I found the words, “I’m sorry,” were the best choice for others also experiencing grief. “I am sorry that this thing is happening that is causing pain.” But, pain is life. Life is full of promise, joy, pain, happiness, tears of sadness and gladness. So, in a sense, I am far form sorry that you are experiencing that we are experiencing this human existence to its fullest. I am glad that we have the opportunity to feel sadness and grief over a life no longer with us, immediately right now.

How lucky am I that, in this immediate instance, I have a grandfather that lived to be 93 years old. Though he wasn’t always lucid the last ten years of his life, by all accounts he lived a full life. He married his high school sweet heart, he served his country, he raised a large, boisterous family. He provided for his needs, his children’s needs to the best of his abilities, and supported the next generation. I am so happy that I get to call him my grandfather, and I am so happy that he had this rich story cultivated around his values and his expression of life.

I am not sorry he died. I am not sorry he lived. I am not sorry for his story, as it was a glorious one.

In reflection, there are a few things I am sorry for. I am sorry that Alzheimer’s consumed his existence these last ten years. I am sorry that dementia made him into a man I didn’t recognize. I am sorry that old age brought bloating and other ill-health side affects that mostly made him unrecognizable. I am sorry that the last time I saw him, five short minutes, was largely spent with him sleeping.

But, I am not sorry I did get to see him in his end of life. I am not sorry for that last hug.

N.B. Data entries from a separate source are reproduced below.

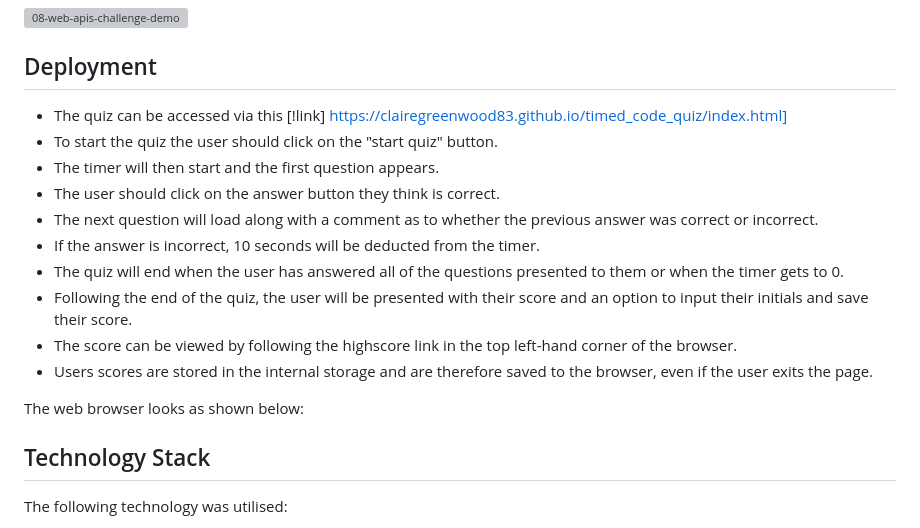
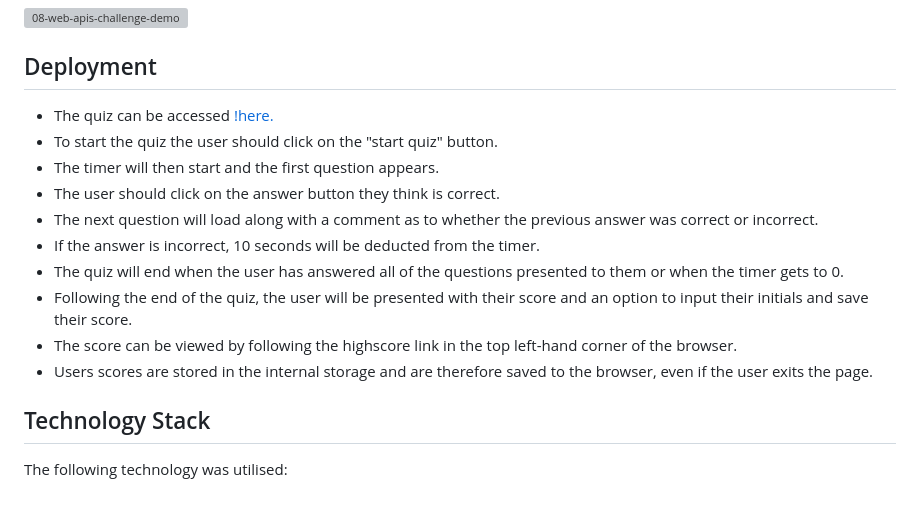
Before and after one commit to clairegreenwood83/timed_code_quiz, a Markdown page: README.md, the part around the change. Rendered like a GitHub page; blank space fills up the shorter version; grey boxes are pictures that could not be loaded.

```diff
--- a/README.md
+++ b/README.md
@@ -30,7 +30,7 @@ The following animation demonstrates what the functionality of how the final app
 
 ## Deployment
 
-- The quiz can be accessed via this [!link] https://clairegreenwood83.github.io/timed_code_quiz/index.html]
+- The quiz can be accessed [!here.](https://clairegreenwood83.github.io/timed_code_quiz/index.html)
 - To start the quiz the user should click on the "start quiz" button.
 - The timer will then start and the first question appears.
 - The user should click on the answer button they think is correct.
@@ -40,10 +40,6 @@ The following animation demonstrates what the functionality of how the final app
 - Following the end of the quiz, the user will be presented with their score and an option to input their initials and save their   score.
 - The score can be viewed by following the highscore link in the top left-hand corner of the browser.
 - Users scores are stored in the internal storage and are therefore saved to the browser, even if the user exits the page.
-
-
-The web browser looks as shown below:
-
 
 
 ## Technology Stack
```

I am not sorry that his life helped me reshape what I think about aging and the aging process. Like leaves that wither and die in the fall, all life has a season, and I truly believed my grandfather and grandmother lived their season to their fullest. I am not sorry I got to witness so much of their life.

Thank you, Grandma and Grandpa, for continuing to show me what love and life can look like, even past your end of days.

In memory of…

I took this picture September 2004. I came over, from Oregon, a long weekend to celebrate (surprise!) Grandpa’s 80th birthday. The cool, beautiful September, with the crisp temperature and changing colors. This is how I will remember my grandparents.

It’s Thursday. It started out as a normal Thursday. But, now, it will forever be known as the day my grandfather died. He was 92.

He lived a long life. He met his sweetheart in 7th or 8th grade, and they courted through high school. He served as a nurse, stationed in Germany, during World War II. We didn’t call it PTSD back then, but I was instructed never to ask about the war (to any of my grandparents), rather to listen kindly if they shared stories. Grandpa Woodaz didn’t share any stories.

Uncles talking, about what? Does it matter? This is a common occurrence. Groups of men gabbing, outside, on the farm.

Growing up, I thought of him as fierce. Like my grandmother, he was always there. We spent a lot of time on the farm when living in the UP, where I was born. One entire summer, we lived with my grandparents. I remember being told our car needed to be fixed.

We would wake up and go to bed with the rest of the farm, which included my grandparents and my uncle. He was the youngest and finishing high school. Together, they had ten children, never loosing any, within an almost 30 year span. That uncle, Danny, was an uncle when he was born. Their legacy includes over 40 grandchildren and many, many, great and even great-great grandchildren.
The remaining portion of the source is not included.